_Exercise description_
One number is the full answer: how many lines in the records contain the word "filled"?

_Task material_
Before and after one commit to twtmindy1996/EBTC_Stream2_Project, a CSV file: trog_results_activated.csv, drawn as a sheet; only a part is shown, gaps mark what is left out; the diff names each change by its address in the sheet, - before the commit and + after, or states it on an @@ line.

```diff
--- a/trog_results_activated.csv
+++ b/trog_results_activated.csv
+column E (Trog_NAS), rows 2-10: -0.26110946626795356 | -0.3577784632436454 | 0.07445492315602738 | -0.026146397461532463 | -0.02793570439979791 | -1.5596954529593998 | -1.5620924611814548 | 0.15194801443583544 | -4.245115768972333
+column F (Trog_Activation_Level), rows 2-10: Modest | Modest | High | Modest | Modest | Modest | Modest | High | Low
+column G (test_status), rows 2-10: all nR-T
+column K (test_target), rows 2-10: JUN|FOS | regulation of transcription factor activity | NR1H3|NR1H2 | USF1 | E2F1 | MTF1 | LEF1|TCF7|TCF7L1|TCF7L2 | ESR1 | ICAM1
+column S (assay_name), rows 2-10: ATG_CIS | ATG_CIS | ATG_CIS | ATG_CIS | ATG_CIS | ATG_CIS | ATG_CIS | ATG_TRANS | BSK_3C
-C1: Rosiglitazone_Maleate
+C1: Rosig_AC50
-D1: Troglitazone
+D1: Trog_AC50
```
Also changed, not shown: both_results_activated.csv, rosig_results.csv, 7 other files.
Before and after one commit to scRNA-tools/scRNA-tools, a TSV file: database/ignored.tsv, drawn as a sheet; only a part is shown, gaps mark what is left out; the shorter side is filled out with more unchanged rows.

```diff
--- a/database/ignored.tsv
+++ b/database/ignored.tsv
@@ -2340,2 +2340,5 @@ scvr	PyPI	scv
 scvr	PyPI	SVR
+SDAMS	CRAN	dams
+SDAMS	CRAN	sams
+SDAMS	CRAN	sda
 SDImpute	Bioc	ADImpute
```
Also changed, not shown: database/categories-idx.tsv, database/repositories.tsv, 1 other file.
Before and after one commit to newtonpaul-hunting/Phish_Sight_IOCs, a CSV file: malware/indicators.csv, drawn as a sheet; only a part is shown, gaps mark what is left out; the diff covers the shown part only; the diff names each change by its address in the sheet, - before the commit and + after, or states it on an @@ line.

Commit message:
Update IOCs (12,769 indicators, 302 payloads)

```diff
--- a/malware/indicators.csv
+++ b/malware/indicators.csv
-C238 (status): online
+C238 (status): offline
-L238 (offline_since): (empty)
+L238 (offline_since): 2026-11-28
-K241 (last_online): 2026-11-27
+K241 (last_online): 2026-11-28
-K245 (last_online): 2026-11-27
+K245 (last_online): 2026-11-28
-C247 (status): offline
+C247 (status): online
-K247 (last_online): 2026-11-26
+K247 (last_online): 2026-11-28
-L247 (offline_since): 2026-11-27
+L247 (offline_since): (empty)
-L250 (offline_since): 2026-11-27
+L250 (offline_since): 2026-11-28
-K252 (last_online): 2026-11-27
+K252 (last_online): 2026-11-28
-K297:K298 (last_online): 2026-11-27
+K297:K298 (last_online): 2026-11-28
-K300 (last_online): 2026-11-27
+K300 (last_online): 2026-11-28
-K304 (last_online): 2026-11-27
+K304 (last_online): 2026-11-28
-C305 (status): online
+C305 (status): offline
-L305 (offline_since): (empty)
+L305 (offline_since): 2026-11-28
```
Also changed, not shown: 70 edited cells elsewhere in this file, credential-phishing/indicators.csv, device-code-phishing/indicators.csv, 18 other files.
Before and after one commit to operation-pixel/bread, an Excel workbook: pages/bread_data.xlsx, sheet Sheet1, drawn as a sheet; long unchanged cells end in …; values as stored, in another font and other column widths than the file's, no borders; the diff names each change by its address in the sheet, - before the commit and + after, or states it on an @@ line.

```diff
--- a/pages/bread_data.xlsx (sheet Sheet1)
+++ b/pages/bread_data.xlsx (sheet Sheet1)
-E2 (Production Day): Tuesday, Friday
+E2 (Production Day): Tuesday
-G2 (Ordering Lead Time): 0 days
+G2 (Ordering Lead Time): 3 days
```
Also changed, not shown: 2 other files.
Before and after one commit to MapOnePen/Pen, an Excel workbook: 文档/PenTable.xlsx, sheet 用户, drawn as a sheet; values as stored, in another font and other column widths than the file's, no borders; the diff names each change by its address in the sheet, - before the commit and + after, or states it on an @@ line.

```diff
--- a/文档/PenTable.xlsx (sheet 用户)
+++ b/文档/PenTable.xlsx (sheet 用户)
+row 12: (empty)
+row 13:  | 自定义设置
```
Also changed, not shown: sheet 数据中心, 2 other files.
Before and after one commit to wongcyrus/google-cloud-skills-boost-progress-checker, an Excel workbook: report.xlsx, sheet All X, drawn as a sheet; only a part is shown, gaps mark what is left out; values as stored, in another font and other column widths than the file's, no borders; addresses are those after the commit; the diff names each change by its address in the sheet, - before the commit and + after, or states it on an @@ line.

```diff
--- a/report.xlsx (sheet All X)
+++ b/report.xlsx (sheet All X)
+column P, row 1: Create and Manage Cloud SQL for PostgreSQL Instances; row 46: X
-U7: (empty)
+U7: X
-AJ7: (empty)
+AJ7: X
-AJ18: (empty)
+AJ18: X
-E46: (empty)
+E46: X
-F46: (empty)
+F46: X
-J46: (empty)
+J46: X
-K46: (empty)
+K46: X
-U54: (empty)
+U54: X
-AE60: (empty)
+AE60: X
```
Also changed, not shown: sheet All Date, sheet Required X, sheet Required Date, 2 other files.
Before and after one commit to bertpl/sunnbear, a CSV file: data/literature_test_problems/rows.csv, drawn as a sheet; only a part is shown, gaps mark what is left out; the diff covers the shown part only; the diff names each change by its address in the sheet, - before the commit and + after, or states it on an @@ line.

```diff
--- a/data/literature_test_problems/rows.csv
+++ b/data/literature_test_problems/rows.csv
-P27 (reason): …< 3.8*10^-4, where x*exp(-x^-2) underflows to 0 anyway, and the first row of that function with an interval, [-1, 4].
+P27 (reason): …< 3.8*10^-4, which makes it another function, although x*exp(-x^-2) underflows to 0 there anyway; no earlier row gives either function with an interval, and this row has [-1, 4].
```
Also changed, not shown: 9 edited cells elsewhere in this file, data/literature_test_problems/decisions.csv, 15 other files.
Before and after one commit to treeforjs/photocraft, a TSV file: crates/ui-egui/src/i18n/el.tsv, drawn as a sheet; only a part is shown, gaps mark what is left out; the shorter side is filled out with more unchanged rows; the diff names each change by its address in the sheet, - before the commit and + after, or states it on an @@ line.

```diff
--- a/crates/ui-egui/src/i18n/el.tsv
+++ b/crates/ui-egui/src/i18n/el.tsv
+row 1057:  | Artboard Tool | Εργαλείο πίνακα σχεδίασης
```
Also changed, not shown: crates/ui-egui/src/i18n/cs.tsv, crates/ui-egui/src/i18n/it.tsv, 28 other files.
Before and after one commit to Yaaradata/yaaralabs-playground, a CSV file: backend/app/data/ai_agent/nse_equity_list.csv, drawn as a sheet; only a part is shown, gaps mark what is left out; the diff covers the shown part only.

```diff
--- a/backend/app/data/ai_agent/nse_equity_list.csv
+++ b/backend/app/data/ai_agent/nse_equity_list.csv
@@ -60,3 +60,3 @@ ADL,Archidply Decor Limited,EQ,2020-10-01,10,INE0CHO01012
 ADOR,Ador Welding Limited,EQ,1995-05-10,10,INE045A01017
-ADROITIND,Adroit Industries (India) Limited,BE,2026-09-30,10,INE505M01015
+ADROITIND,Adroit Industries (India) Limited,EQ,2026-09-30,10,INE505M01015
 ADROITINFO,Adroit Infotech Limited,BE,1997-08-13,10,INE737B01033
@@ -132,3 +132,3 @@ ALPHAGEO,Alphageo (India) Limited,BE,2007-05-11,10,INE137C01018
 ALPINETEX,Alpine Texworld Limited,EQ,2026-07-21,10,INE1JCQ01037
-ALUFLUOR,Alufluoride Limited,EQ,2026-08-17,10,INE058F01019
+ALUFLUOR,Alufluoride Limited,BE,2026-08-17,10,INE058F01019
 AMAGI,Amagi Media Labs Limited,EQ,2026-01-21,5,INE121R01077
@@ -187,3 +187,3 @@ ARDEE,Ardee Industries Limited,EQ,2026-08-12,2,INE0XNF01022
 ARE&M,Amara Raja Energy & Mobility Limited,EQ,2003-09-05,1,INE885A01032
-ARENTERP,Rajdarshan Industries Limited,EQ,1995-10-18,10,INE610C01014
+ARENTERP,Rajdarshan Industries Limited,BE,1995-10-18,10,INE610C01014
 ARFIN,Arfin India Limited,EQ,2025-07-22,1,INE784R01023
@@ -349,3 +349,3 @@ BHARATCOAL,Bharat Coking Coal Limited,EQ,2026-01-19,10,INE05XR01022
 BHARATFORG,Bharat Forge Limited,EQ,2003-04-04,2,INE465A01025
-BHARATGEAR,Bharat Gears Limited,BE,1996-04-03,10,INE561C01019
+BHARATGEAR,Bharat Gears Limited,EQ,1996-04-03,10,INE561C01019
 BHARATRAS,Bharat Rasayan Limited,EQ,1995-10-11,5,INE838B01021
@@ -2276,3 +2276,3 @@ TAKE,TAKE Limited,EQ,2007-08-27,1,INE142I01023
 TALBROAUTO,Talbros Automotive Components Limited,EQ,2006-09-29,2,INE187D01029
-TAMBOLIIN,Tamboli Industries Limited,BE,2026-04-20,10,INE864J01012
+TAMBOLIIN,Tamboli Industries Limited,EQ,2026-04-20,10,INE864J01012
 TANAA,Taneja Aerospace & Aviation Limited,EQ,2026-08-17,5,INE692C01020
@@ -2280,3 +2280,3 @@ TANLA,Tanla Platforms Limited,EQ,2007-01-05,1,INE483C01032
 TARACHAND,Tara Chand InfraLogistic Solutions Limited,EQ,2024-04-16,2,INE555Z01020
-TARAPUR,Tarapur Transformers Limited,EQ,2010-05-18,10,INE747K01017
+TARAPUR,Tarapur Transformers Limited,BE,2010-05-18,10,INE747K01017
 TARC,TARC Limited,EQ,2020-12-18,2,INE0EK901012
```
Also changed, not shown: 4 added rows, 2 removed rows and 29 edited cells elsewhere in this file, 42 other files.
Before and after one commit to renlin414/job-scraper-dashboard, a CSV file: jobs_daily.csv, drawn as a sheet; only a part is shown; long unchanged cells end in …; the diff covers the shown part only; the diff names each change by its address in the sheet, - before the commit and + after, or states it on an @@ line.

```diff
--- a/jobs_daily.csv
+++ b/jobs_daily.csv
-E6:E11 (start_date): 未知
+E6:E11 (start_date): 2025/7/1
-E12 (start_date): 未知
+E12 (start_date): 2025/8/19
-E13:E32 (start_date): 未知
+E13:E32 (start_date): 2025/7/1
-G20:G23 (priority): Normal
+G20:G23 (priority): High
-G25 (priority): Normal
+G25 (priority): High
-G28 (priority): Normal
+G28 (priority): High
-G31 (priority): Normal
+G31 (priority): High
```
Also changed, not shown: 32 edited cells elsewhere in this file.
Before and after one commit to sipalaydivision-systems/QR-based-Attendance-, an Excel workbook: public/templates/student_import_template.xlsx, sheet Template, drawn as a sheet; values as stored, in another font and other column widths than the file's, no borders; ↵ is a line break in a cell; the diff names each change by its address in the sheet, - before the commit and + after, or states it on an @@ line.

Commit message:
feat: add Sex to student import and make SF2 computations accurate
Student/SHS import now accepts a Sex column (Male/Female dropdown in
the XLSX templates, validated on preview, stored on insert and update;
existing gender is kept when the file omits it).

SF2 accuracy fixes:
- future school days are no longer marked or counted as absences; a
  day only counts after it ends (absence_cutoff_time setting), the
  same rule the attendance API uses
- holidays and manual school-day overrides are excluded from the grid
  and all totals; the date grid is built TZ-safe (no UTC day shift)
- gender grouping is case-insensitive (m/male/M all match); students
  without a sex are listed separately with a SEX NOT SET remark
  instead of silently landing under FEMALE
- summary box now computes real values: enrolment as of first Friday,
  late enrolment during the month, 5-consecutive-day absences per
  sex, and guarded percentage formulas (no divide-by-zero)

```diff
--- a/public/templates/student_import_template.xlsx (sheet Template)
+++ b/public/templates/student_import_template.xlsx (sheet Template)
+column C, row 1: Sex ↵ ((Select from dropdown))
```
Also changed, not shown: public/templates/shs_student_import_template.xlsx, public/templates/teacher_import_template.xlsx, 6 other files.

_Completed task_
2